At BarCamp Zagreb 2009 after my Watir talk Jure Cuhalev asked me if I will present Watir it in Ljubljana (Slovenia) at Spletne Urice, weekly gathering of Slovenian geeks held in Kiberpipa. Of course, I said: "Yes!".
Slovenian and Croatian (my mother tongue) are similar, but not similar enough to understand each other, so the talk was in English.
About ten people arrived for the talk, as I expected, but it was a bit more formal that I expected. They pointed reflectors at me, gave me a microphone and said they are recording audio and video, and that there is live video stream. In about a week there should be video file of my talk on their site. As I understood, they also prefer to ask questions at the end of the talk, but I prefer when questions are asked during the talk. It makes it more dynamic. I do not think that the purpose of a talk is to show all slides and say what I prepared, but to answer people's questions, even if it moved the talk in the direction I did not plan it to go.
As I like to do it, most of my talk was live coding. I would like to thank Marko Mrdjenovič for holding the microphone while I was coding. My live coding went pretty well while I was in pure Watir, but when I switched to Taza (I am not really familiar with it) I had some problems. With some luck and help from the audience, I was able to get to the end of my Taza example.
After the talk, I took a look (and a few pictures) at their museum of old computers. Most of them are functional and powered up, as you can see from the pictures. They even have my first computer, Sinclair ZX Spectrum.
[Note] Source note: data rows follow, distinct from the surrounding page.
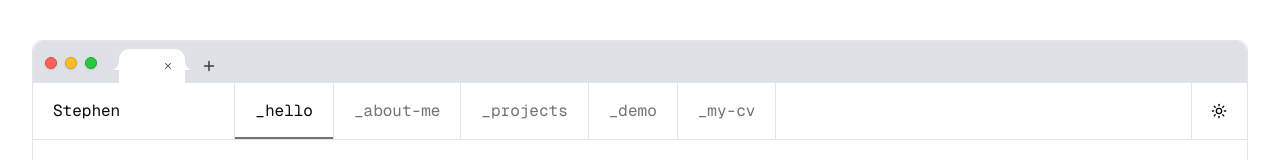
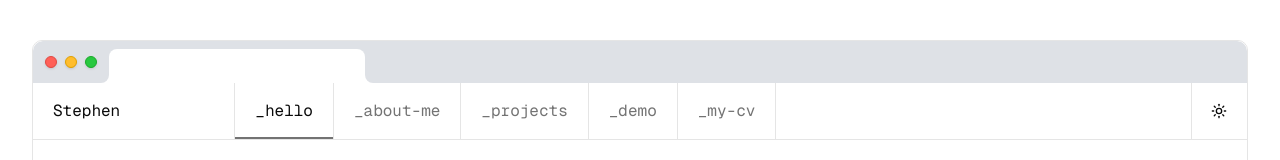
Before and after one commit to huydq189/portfolio-stephen, a Next.js app: page / in a window 1280 px wide. Shown: the top 160 px of the page. Built offline with nearby package versions, Linux system fonts and the light colour scheme; no server answers.

Commit message:
feat: add active tab style

```diff
--- a/biome.json
+++ b/biome.json
@@ -23,6 +23,14 @@
       "quoteStyle": "single"
     }
   },
+  "css": {
+    "parser": {
+      "cssModules": true
+    },
+    "formatter": {
+      "enabled": true
+    }
+  },
   "assist": {
     "enabled": true,
     "actions": {
--- a/package.json
+++ b/package.json
@@ -37,6 +37,7 @@
     "@types/node": "^22.7.5",
     "@types/react": "^19",
     "@types/react-dom": "^19",
+    "sass": "^1.89.2",
     "tailwindcss": "^4",
     "tw-animate-css": "^1.3.4",
     "typescript": "^5.6.3"
--- /dev/null
+++ b/src/components/atoms/tab.module.scss
@@ -0,0 +1,36 @@
+.tab-active {
+  position: relative;
+  width: 256px;
+  height: 34px;
+  background-color: #ffffff;
+  border-top-left-radius: 8px;
+  border-top-right-radius: 8px;
+
+  -webkit-border-top-left-radius: 8px;
+  -webkit-border-top-right-radius: 8px;
+
+  &::before,
+  &::after {
+    content: "";
+    position: absolute;
+    bottom: 0;
+    width: 16px;
+    height: 8px;
+    display: block;
+    background-color: transparent;
+  }
+
+  &::before {
+    left: -16px;
+    border-radius: 0 0 8px 0;
+    -webkit-border-radius: 0 0 8px 0;
+    box-shadow: 8px 0 0 0 #ffffff;
+  }
+
+  &::after {
+    right: -16px;
+    border-radius: 0 0 0 8px;
+    -webkit-border-radius: 0 0 0 8px;
+    box-shadow: -8px 0 0 0 #ffffff;
+  }
+}
--- /dev/null
+++ b/src/components/atoms/tab.tsx
@@ -0,0 +1,38 @@
+import * as React from 'react';
+import { cn } from '@/lib/utils';
+import classes from './tab.module.scss';
+
+export interface BrowserTabProps extends React.HTMLAttributes<HTMLDivElement> {
+  title?: string;
+  icon?: React.ReactNode;
+  onClose?: () => void;
+  closable?: boolean;
+  active?: boolean;
+}
+
+const BrowserTab = React.forwardRef<HTMLDivElement, BrowserTabProps>(
+  (
+    {
+      className,
+      title = 'New Tab',
+      icon,
+      onClose,
+      closable = true,
+      active = false,
+      ...props
+    },
+    ref,
+  ) => {
+    return (
+      <div
+        ref={ref}
+        className={cn(classes['tab-active'], className)}
+        {...props}
+      ></div>
+    );
+  },
+);
+
+BrowserTab.displayName = 'BrowserTab';
+
+export { BrowserTab };
--- a/src/components/molecules/window-controls.tsx
+++ b/src/components/molecules/window-controls.tsx
@@ -27,7 +27,7 @@ const controls = [
 ];
 
 export const WindowControls: React.FC = () => (
-  <div className="absolute left-3 top-4 flex items-center gap-2 group">
+  <div className="flex items-center gap-2 px-3 h-full group">
     {controls.map(({ label, bg, border, icon }) => (
       <Button
         key={label}
--- a/src/components/organisms/titlebar.tsx
+++ b/src/components/organisms/titlebar.tsx
@@ -1,120 +1,22 @@
+'use client';
 import { cn } from '@/lib/utils';
+import { BrowserTab } from '../atoms/tab';
 import { WindowControls } from '../molecules/window-controls';
 
 interface TopBarProps {
   className?: string;
-  onTabClose?: () => void;
-  onNewTab?: () => void;
 }
 
-export function TitleBar({ className, onTabClose, onNewTab }: TopBarProps) {
+export function TitleBar({ className }: TopBarProps) {
   return (
     <div
       className={cn(
-        'flex w-full h-[42px] justify-center items-center bg-[#DEE1E6] rounded-t-lg relative',
+        'flex w-full h-[42px] bg-[#DEE1E6] rounded-t-lg items-end',
         className,
       )}
     >
-      {/* Browser Controls */}
       <WindowControls />
-
-      {/* Tab and Plus Button Container */}
-      <div className="absolute left-[72px] top-2 flex items-center h-[34px] px-2">
-        {/* Browser Tab */}
-        <div className="flex items-center relative">
-          {/* Left Curve */}
-          <svg
-            className="w-1.5 h-2 fill-white relative"
-            width="6"
-            height="8"
-            viewBox="0 0 6 8"
-            fill="none"
-            xmlns="http://www.w3.org/2000/svg"
-          >
-            <title>control bar</title>
-            <path
-              fillRule="evenodd"
-              clipRule="evenodd"
-              d="M0 8C1.38462 7.05882 4.61538 6.58824 6 0C6 0 6 8 6 8H0Z"
-              fill="white"
-            />
-          </svg>
-
-          {/* Tab Content */}
-          <div className="flex items-center gap-2 px-2 py-2 bg-white rounded-t-lg relative min-w-0">
-            <div className="w-4 h-4 flex-shrink-0" />
-            <span className="text-[#494C4F] text-xs font-normal leading-normal tracking-[0.2px] font-['Roboto','-apple-system','Roboto','Helvetica','sans-serif'] truncate max-w-[100px] sm:max-w-[150px]">
-              {/* {tabName} */}
-            </span>
-            <button
-              type="button"
-              onClick={onTabClose}
-              className="w-[18px] h-[18px] flex-shrink-0 hover:bg-gray-100 rounded p-0.5 transition-colors"
-              aria-label="Close tab"
-            >
-              <svg
-                width="18"
-                height="18"
-                viewBox="0 0 18 18"
-                fill="none"
-                xmlns="http://www.w3.org/2000/svg"
-                className="w-full h-full"
-              >
-                <title>Close tab</title>
-                <path
-                  fillRule="evenodd"
-                  clipRule="evenodd"
-                  d="M12.5836 5.42207C12.3618 5.20023 12.0034 5.20023 11.7816 5.42207L9 8.19795L6.21843 5.41638C5.99659 5.19454 5.63823 5.19454 5.41638 5.41638C5.19454 5.63823 5.19454 5.99659 5.41638 6.21843L8.19795 9L5.41638 11.7816C5.19454 12.0034 5.19454 12.3618 5.41638 12.5836C5.63823 12.8055 5.99659 12.8055 6.21843 12.5836L9 9.80205L11.7816 12.5836C12.0034 12.8055 12.3618 12.8055 12.5836 12.5836C12.8055 12.3618 12.8055 12.0034 12.5836 11.7816L9.80205 9L12.5836 6.21843C12.7998 6.00228 12.7998 5.63823 12.5836 5.42207Z"
-                  fill="#3C4043"
-                />
-              </svg>
-            </button>
-          </div>
-
-          {/* Right Curve */}
-          <svg
-            className="w-1.5 h-2 fill-white relative"
-            width="6"
-            height="8"
-            viewBox="0 0 6 8"
-            fill="none"
-            xmlns="http://www.w3.org/2000/svg"
-          >
-            <title>control bar</title>
-            <path
-              fillRule="evenodd"
-              clipRule="evenodd"
-              d="M6 8C4.61538 7.05882 1.38462 6.58824 0 0C0 0 0 8 0 8H6Z"
-              fill="white"
-            />
-          </svg>
-        </div>
-
-        {/* Plus Button */}
-        <button
-          type="button"
-          onClick={onNewTab}
-          className="ml-2 w-5 h-5 hover:bg-gray-200 rounded transition-colors p-0.5"
-          aria-label="New tab"
-        >
-          <svg
-            width="20"
-            height="20"
-            viewBox="0 0 20 20"
-            fill="none"
-            xmlns="http://www.w3.org/2000/svg"
-            className="w-full h-full"
-          >
-            <title>New tab</title>
-            <path
-              fillRule="evenodd"
-              clipRule="evenodd"
-              d="M15.7143 10.9524H10.9524V15.7143C10.9524 16.2381 10.5238 16.6667 9.99999 16.6667C9.47618 16.6667 9.04761 16.2381 9.04761 15.7143V10.9524H4.28571C3.7619 10.9524 3.33333 10.5238 3.33333 10C3.33333 9.47619 3.7619 9.04762 4.28571 9.04762H9.04761V4.28571C9.04761 3.76191 9.47618 3.33333 9.99999 3.33333C10.5238 3.33333 10.9524 3.76191 10.9524 4.28571V9.04762H15.7143C16.2381 9.04762 16.6667 9.47619 16.6667 10C16.6667 10.5238 16.2381 10.9524 15.7143 10.9524Z"
-              fill="#3C4043"
-            />
-          </svg>
-        </button>
-      </div>
+      <BrowserTab title="Home" active />
     </div>
   );
 }
```
Also changed, not shown: 1 other file (tests, documents, lock files or other folders).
If you looked really closely, you would see a tear in my eye while I was looking at it. I spent a lot of time playing with it (while I was a kid, not in the museum).
After the museum I joined the rest of the people in a bar where they were drinking beer, but I had to drink tea, because I had to drive for almost two hours to get home. We had a nice but short chat, because it was getting late and I had to head home.
Slides are available.
Update: audio and video of my talk now available at kiberpipa.org.